====== Data extract ======

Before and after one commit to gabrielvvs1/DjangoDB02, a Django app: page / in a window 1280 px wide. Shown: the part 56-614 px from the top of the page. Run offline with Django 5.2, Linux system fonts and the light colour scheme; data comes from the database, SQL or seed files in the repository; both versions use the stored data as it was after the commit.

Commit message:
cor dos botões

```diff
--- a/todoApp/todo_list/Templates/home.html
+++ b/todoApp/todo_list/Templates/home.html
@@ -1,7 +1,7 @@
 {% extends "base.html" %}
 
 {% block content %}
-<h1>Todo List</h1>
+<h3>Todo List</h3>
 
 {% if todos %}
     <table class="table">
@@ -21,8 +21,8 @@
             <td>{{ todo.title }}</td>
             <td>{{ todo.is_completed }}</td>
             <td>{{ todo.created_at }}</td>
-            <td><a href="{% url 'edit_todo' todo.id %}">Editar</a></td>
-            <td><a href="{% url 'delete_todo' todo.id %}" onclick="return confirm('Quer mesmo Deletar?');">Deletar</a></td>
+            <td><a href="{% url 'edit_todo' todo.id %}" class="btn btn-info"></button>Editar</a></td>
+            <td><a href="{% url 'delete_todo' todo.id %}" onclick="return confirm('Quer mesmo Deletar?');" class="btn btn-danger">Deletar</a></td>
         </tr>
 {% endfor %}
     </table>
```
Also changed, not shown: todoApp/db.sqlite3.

======
====== Data extract ======

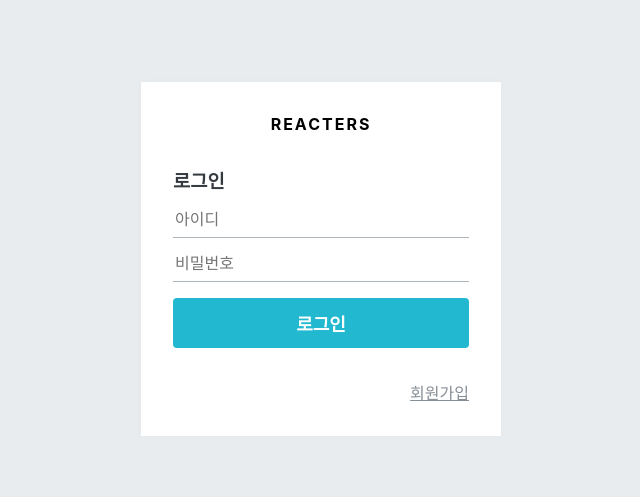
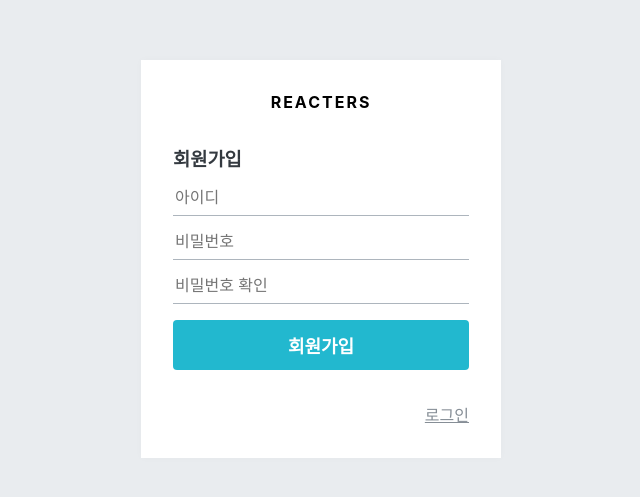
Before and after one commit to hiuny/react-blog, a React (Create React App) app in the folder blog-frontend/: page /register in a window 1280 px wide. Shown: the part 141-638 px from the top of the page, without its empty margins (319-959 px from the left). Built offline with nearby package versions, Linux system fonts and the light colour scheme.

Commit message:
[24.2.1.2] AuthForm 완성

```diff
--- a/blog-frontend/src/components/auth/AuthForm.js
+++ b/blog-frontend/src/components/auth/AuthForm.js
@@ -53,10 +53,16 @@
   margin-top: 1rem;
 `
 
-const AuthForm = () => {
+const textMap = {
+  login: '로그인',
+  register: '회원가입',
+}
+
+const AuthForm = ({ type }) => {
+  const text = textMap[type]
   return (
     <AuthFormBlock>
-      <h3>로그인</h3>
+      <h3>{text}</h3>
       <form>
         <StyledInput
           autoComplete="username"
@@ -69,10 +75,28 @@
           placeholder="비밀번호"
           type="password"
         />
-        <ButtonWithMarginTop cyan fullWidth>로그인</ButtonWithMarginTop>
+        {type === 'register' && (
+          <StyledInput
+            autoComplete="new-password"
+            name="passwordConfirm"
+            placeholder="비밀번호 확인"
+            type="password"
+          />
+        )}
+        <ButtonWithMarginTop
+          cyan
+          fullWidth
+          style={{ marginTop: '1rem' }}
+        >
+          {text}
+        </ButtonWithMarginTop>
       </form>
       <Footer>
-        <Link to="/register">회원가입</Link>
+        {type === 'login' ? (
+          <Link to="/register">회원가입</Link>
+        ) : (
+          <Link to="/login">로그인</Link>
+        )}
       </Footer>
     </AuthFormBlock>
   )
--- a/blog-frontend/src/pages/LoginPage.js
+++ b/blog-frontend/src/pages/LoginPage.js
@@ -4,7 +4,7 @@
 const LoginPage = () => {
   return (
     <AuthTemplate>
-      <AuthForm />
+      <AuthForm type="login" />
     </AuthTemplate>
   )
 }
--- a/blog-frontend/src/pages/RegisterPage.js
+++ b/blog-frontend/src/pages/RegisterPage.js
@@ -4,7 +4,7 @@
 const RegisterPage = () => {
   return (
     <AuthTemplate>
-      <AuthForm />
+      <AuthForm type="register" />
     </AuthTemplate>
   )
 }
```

======

What the task asks :: Lines with the word "frontend" in them are the answer; report each one from the data.

Response for this exercise ::
Before and after one commit to hiuny/react-blog, a React (Create React App) app in the folder blog-frontend/: page /register in a window 1280 px wide. Shown: the part 141-638 px from the top of the page, without its empty margins (319-959 px from the left). Built offline with nearby package versions, Linux system fonts and the light colour scheme.
--- a/blog-frontend/src/components/auth/AuthForm.js
+++ b/blog-frontend/src/components/auth/AuthForm.js
--- a/blog-frontend/src/pages/LoginPage.js
+++ b/blog-frontend/src/pages/LoginPage.js
--- a/blog-frontend/src/pages/RegisterPage.js
+++ b/blog-frontend/src/pages/RegisterPage.js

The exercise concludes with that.